In Unprecedented Move, Canada Withdraws From Kyoto Protocol
Barely 24 hours after it signed a new global climate change agreement in Durban, South Africa, Canada became on Monday the first country to formally withdraw from the Kyoto Protocol, the only legally binding treaty to reduce emissions causing climate change.
The 17th Conference of the Parties (COP17) concluded last Sunday with an agreement called the Durban Platform, which includes a consensus agreement for a second commitment period of the Kyoto Protocol after the first expires at the end of 2012.
Canada’s government under Stephen Harper essentially agreed to a continuation of Kyoto only to announce formal withdrawal after Canadian Environment Minister Peter Kent arrived back safely in Canada on Monday.
‘Kyoto, for Canada, is in the past,’ Kent said in Durban on Dec. 7. Still, he insisted in a statement on Monday, ‘Canada went to Durban in a spirit of good will.’
Despite the so-called good will, Canada is well known as a pariah on climate and environmental issues, having being judged as the most uncooperative country for the last five climate treaty COPs.
Kent brought a ‘reckless arrogance with him to Durban, where he’s maintained a hard line… and fought hard to put polluters before people’, according to Climate Action Network, an international coalition of environmental non-governmental organisations (NGOs) attending COP17.
Canada’s withdrawal comes as no surprise.
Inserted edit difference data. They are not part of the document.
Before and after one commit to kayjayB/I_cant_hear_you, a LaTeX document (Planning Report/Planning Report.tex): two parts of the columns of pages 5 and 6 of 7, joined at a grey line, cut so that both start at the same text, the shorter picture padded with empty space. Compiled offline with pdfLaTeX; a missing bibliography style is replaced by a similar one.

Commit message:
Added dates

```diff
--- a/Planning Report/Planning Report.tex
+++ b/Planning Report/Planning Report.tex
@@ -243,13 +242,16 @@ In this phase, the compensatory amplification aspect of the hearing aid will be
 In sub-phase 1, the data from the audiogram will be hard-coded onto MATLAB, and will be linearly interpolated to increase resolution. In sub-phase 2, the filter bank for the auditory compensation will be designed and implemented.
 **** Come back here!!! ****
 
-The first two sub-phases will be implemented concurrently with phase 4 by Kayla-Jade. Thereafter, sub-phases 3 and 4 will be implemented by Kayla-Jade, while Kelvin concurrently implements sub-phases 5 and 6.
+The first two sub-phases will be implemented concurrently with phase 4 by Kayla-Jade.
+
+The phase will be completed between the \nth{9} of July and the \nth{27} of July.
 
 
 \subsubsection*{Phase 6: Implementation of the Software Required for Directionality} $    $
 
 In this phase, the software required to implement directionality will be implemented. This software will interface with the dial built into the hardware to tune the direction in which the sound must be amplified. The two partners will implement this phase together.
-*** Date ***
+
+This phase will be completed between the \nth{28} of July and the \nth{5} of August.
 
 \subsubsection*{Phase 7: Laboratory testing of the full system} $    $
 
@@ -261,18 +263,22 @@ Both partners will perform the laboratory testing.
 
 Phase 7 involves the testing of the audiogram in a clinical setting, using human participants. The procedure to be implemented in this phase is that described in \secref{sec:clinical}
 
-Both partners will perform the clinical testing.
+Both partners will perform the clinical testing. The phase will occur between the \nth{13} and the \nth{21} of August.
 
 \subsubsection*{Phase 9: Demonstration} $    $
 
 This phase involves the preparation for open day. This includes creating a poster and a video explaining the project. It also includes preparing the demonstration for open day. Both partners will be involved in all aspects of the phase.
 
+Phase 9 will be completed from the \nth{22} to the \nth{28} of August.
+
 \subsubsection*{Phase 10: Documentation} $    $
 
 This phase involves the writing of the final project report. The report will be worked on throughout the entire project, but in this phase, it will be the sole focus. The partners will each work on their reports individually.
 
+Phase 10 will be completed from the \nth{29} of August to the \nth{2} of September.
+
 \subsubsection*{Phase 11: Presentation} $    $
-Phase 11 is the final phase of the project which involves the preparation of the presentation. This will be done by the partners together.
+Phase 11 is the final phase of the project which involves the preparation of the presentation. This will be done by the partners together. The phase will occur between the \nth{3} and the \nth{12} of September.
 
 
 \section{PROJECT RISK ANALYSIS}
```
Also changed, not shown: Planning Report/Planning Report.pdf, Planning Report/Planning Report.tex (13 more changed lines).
Mirroring the views of the fossil fuel industry, the Harper government has expressed disdain for the Kyoto Protocol. In a fundraising letter prior to coming to power in 2006, Harper called it a ‘socialist scheme to suck money out of wealth-producing nations’.
Under the Kyoto Protocol, Canada agreed to reduce its carbon emissions by six percent by 2012 in comparison to its 1990 emissions.
While Canadians individually cut emissions at the urging of previous governments, the enormous expansion of emission-laden tar sands operations inflated Canada’s emissions by 24 percent above 1990 emissions.
On Monday, Kent said that for Canada to meet emissions targets would entail taking every vehicle off the road and cutting the heat in every building in the country. He did not mention reducing emissions from the tar sands.
‘I regret that Canada has announced it will withdraw and am surprised over its timing,’ said Christiana Figueres, executive secretary of the U.N. Framework Convention on Climate Change (UNFCCC), under which climate negotiations like COP17 are held.
Figueres is charged with bringing together 193 nations to figure out how to keep global warming below two degrees Celsius.
‘Whether or not Canada is a Party to the Kyoto Protocol, it has a legal obligation under the Convention to reduce its emissions, and a moral obligation to itself and future generations to lead in the global effort,’ Figueres said in a statement.
Kyoto is legally binding but it lacks penalties for non-compliance, despite Kent’s claims that Canada would have to pay 14 billion dollars in penalties. To meet its Kyoto obligations, Canada could have purchased carbon credits, which, at eight U.S. dollars a tonne, are quite inexpensive.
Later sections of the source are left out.